### Edit tracking data
★ ★ ★ ★ ★ ★ ★

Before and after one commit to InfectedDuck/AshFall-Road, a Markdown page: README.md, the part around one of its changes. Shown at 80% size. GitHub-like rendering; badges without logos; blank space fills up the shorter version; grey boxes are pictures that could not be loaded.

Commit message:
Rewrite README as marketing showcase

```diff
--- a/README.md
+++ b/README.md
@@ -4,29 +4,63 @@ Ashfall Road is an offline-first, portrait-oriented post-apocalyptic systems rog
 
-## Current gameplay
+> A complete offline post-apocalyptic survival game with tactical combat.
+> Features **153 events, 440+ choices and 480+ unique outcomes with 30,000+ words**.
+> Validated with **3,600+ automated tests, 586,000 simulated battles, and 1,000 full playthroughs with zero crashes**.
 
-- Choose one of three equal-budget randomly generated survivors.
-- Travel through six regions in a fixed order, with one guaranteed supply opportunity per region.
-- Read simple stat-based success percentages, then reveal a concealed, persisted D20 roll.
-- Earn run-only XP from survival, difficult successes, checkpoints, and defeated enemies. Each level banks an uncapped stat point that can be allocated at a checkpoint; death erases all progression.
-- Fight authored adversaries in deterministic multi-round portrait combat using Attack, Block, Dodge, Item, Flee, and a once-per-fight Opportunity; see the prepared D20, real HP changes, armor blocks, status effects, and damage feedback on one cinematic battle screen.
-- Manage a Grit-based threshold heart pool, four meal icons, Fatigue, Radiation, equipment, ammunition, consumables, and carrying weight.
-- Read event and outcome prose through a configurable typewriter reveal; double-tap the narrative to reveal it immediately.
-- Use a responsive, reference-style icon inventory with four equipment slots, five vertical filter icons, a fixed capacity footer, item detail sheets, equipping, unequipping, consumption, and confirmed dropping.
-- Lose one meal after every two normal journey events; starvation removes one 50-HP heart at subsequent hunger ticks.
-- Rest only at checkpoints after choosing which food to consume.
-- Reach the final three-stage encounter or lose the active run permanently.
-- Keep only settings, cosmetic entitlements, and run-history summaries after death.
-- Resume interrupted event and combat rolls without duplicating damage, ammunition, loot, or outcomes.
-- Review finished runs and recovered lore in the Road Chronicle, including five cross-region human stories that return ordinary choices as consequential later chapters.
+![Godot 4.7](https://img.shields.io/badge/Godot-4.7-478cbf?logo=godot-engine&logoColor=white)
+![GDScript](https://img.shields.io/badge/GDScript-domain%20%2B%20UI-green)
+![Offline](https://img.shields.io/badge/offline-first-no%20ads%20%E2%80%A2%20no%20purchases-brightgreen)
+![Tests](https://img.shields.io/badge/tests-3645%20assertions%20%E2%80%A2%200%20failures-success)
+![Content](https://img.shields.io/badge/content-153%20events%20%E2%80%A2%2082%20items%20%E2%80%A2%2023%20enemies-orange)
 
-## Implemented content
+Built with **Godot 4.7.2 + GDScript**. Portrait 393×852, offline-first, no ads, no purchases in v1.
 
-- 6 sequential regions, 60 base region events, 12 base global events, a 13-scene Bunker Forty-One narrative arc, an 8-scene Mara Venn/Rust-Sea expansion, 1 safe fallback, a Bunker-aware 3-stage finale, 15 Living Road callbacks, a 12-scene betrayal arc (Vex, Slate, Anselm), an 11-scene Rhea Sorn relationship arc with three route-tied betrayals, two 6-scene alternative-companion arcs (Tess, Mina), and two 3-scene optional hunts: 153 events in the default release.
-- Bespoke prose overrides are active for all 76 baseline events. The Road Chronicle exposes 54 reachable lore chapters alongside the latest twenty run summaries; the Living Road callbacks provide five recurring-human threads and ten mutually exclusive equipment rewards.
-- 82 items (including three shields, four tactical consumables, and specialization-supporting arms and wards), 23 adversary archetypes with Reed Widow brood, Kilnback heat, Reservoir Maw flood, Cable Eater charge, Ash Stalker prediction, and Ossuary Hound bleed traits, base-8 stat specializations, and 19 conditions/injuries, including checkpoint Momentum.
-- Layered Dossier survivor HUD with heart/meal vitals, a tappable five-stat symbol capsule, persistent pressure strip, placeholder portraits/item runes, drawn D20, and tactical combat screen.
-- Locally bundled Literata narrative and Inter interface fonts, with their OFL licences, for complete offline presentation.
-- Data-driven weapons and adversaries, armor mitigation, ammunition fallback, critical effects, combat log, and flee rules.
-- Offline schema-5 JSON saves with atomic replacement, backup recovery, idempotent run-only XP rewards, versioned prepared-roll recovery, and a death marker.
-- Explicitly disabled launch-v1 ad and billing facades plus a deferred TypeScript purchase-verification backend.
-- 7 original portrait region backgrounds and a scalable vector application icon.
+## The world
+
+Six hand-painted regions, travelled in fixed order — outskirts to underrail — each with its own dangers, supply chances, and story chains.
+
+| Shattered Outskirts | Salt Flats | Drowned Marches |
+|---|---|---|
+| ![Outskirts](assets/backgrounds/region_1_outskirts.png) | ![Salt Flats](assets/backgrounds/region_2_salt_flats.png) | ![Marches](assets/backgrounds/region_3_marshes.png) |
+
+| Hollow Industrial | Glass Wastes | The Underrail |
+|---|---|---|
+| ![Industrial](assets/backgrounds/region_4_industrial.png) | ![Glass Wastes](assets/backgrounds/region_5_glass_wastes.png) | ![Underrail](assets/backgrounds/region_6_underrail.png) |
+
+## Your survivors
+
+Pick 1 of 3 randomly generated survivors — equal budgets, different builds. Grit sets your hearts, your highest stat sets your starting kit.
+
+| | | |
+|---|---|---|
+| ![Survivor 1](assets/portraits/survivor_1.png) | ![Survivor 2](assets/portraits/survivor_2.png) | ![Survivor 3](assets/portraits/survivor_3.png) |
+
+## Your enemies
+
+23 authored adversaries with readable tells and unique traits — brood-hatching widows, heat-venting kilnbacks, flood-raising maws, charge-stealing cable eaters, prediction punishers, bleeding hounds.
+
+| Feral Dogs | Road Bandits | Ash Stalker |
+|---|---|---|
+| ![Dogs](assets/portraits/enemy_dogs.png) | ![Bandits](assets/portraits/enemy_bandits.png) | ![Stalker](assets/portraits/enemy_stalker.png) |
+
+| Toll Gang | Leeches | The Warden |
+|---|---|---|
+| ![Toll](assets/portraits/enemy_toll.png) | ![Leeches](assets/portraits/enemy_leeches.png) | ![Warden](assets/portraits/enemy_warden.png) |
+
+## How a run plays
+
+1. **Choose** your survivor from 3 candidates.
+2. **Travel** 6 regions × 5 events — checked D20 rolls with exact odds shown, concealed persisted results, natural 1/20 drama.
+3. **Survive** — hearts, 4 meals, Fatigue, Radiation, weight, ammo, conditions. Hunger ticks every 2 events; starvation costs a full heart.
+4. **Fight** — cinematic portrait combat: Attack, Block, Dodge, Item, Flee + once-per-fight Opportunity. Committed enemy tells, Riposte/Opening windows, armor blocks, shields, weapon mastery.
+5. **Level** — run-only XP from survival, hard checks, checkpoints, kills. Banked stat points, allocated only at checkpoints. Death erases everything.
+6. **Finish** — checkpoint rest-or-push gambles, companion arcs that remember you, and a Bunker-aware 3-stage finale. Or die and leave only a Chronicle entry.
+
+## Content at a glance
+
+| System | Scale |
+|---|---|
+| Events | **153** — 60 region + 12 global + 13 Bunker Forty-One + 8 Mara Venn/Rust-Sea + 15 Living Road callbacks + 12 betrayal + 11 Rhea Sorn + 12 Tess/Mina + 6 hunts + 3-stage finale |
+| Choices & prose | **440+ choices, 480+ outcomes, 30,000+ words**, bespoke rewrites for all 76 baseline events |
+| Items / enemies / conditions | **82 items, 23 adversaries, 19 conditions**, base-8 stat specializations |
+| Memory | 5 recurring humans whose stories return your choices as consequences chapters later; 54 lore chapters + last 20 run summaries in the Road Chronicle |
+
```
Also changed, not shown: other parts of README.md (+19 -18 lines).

★ ★ ★ ★ ★ ★ ★

### Task requirements
The records shown above should be given again word for word.

### Written answer
Before and after one commit to InfectedDuck/AshFall-Road, a Markdown page: README.md, the part around one of its changes. Shown at 80% size. GitHub-like rendering; badges without logos; blank space fills up the shorter version; grey boxes are pictures that could not be loaded.

Commit message:
Rewrite README as marketing showcase

```diff
--- a/README.md
+++ b/README.md
@@ -4,29 +4,63 @@ Ashfall Road is an offline-first, portrait-oriented post-apocalyptic systems rog
 
-## Current gameplay
+> A complete offline post-apocalyptic survival game with tactical combat.
+> Features **153 events, 440+ choices and 480+ unique outcomes with 30,000+ words**.
+> Validated with **3,600+ automated tests, 586,000 simulated battles, and 1,000 full playthroughs with zero crashes**.
 
-- Choose one of three equal-budget randomly generated survivors.
-- Travel through six regions in a fixed order, with one guaranteed supply opportunity per region.
-- Read simple stat-based success percentages, then reveal a concealed, persisted D20 roll.
-- Earn run-only XP from survival, difficult successes, checkpoints, and defeated enemies. Each level banks an uncapped stat point that can be allocated at a checkpoint; death erases all progression.
-- Fight authored adversaries in deterministic multi-round portrait combat using Attack, Block, Dodge, Item, Flee, and a once-per-fight Opportunity; see the prepared D20, real HP changes, armor blocks, status effects, and damage feedback on one cinematic battle screen.
-- Manage a Grit-based threshold heart pool, four meal icons, Fatigue, Radiation, equipment, ammunition, consumables, and carrying weight.
-- Read event and outcome prose through a configurable typewriter reveal; double-tap the narrative to reveal it immediately.
-- Use a responsive, reference-style icon inventory with four equipment slots, five vertical filter icons, a fixed capacity footer, item detail sheets, equipping, unequipping, consumption, and confirmed dropping.
-- Lose one meal after every two normal journey events; starvation removes one 50-HP heart at subsequent hunger ticks.
-- Rest only at checkpoints after choosing which food to consume.
-- Reach the final three-stage encounter or lose the active run permanently.
-- Keep only settings, cosmetic entitlements, and run-history summaries after death.
-- Resume interrupted event and combat rolls without duplicating damage, ammunition, loot, or outcomes.
-- Review finished runs and recovered lore in the Road Chronicle, including five cross-region human stories that return ordinary choices as consequential later chapters.
+![Godot 4.7](https://img.shields.io/badge/Godot-4.7-478cbf?logo=godot-engine&logoColor=white)
+![GDScript](https://img.shields.io/badge/GDScript-domain%20%2B%20UI-green)
+![Offline](https://img.shields.io/badge/offline-first-no%20ads%20%E2%80%A2%20no%20purchases-brightgreen)
+![Tests](https://img.shields.io/badge/tests-3645%20assertions%20%E2%80%A2%200%20failures-success)
+![Content](https://img.shields.io/badge/content-153%20events%20%E2%80%A2%2082%20items%20%E2%80%A2%2023%20enemies-orange)
 
-## Implemented content
+Built with **Godot 4.7.2 + GDScript**. Portrait 393×852, offline-first, no ads, no purchases in v1.
 
-- 6 sequential regions, 60 base region events, 12 base global events, a 13-scene Bunker Forty-One narrative arc, an 8-scene Mara Venn/Rust-Sea expansion, 1 safe fallback, a Bunker-aware 3-stage finale, 15 Living Road callbacks, a 12-scene betrayal arc (Vex, Slate, Anselm), an 11-scene Rhea Sorn relationship arc with three route-tied betrayals, two 6-scene alternative-companion arcs (Tess, Mina), and two 3-scene optional hunts: 153 events in the default release.
-- Bespoke prose overrides are active for all 76 baseline events. The Road Chronicle exposes 54 reachable lore chapters alongside the latest twenty run summaries; the Living Road callbacks provide five recurring-human threads and ten mutually exclusive equipment rewards.
-- 82 items (including three shields, four tactical consumables, and specialization-supporting arms and wards), 23 adversary archetypes with Reed Widow brood, Kilnback heat, Reservoir Maw flood, Cable Eater charge, Ash Stalker prediction, and Ossuary Hound bleed traits, base-8 stat specializations, and 19 conditions/injuries, including checkpoint Momentum.
-- Layered Dossier survivor HUD with heart/meal vitals, a tappable five-stat symbol capsule, persistent pressure strip, placeholder portraits/item runes, drawn D20, and tactical combat screen.
-- Locally bundled Literata narrative and Inter interface fonts, with their OFL licences, for complete offline presentation.
-- Data-driven weapons and adversaries, armor mitigation, ammunition fallback, critical effects, combat log, and flee rules.
-- Offline schema-5 JSON saves with atomic replacement, backup recovery, idempotent run-only XP rewards, versioned prepared-roll recovery, and a death marker.
-- Explicitly disabled launch-v1 ad and billing facades plus a deferred TypeScript purchase-verification backend.
-- 7 original portrait region backgrounds and a scalable vector application icon.
+## The world
+
+Six hand-painted regions, travelled in fixed order — outskirts to underrail — each with its own dangers, supply chances, and story chains.
+
+| Shattered Outskirts | Salt Flats | Drowned Marches |
+|---|---|---|
+| ![Outskirts](assets/backgrounds/region_1_outskirts.png) | ![Salt Flats](assets/backgrounds/region_2_salt_flats.png) | ![Marches](assets/backgrounds/region_3_marshes.png) |
+
+| Hollow Industrial | Glass Wastes | The Underrail |
+|---|---|---|
+| ![Industrial](assets/backgrounds/region_4_industrial.png) | ![Glass Wastes](assets/backgrounds/region_5_glass_wastes.png) | ![Underrail](assets/backgrounds/region_6_underrail.png) |
+
+## Your survivors
+
+Pick 1 of 3 randomly generated survivors — equal budgets, different builds. Grit sets your hearts, your highest stat sets your starting kit.
+
+| | | |
+|---|---|---|
+| ![Survivor 1](assets/portraits/survivor_1.png) | ![Survivor 2](assets/portraits/survivor_2.png) | ![Survivor 3](assets/portraits/survivor_3.png) |
+
+## Your enemies
+
+23 authored adversaries with readable tells and unique traits — brood-hatching widows, heat-venting kilnbacks, flood-raising maws, charge-stealing cable eaters, prediction punishers, bleeding hounds.
+
+| Feral Dogs | Road Bandits | Ash Stalker |
+|---|---|---|
+| ![Dogs](assets/portraits/enemy_dogs.png) | ![Bandits](assets/portraits/enemy_bandits.png) | ![Stalker](assets/portraits/enemy_stalker.png) |
+
+| Toll Gang | Leeches | The Warden |
+|---|---|---|
+| ![Toll](assets/portraits/enemy_toll.png) | ![Leeches](assets/portraits/enemy_leeches.png) | ![Warden](assets/portraits/enemy_warden.png) |
+
+## How a run plays
+
+1. **Choose** your survivor from 3 candidates.
+2. **Travel** 6 regions × 5 events — checked D20 rolls with exact odds shown, concealed persisted results, natural 1/20 drama.
+3. **Survive** — hearts, 4 meals, Fatigue, Radiation, weight, ammo, conditions. Hunger ticks every 2 events; starvation costs a full heart.
+4. **Fight** — cinematic portrait combat: Attack, Block, Dodge, Item, Flee + once-per-fight Opportunity. Committed enemy tells, Riposte/Opening windows, armor blocks, shields, weapon mastery.
+5. **Level** — run-only XP from survival, hard checks, checkpoints, kills. Banked stat points, allocated only at checkpoints. Death erases everything.
+6. **Finish** — checkpoint rest-or-push gambles, companion arcs that remember you, and a Bunker-aware 3-stage finale. Or die and leave only a Chronicle entry.
+
+## Content at a glance
+
+| System | Scale |
+|---|---|
+| Events | **153** — 60 region + 12 global + 13 Bunker Forty-One + 8 Mara Venn/Rust-Sea + 15 Living Road callbacks + 12 betrayal + 11 Rhea Sorn + 12 Tess/Mina + 6 hunts + 3-stage finale |
+| Choices & prose | **440+ choices, 480+ outcomes, 30,000+ words**, bespoke rewrites for all 76 baseline events |
+| Items / enemies / conditions | **82 items, 23 adversaries, 19 conditions**, base-8 stat specializations |
+| Memory | 5 recurring humans whose stories return your choices as consequences chapters later; 54 lore chapters + last 20 run summaries in the Road Chronicle |
+
```
Also changed, not shown: other parts of README.md (+19 -18 lines).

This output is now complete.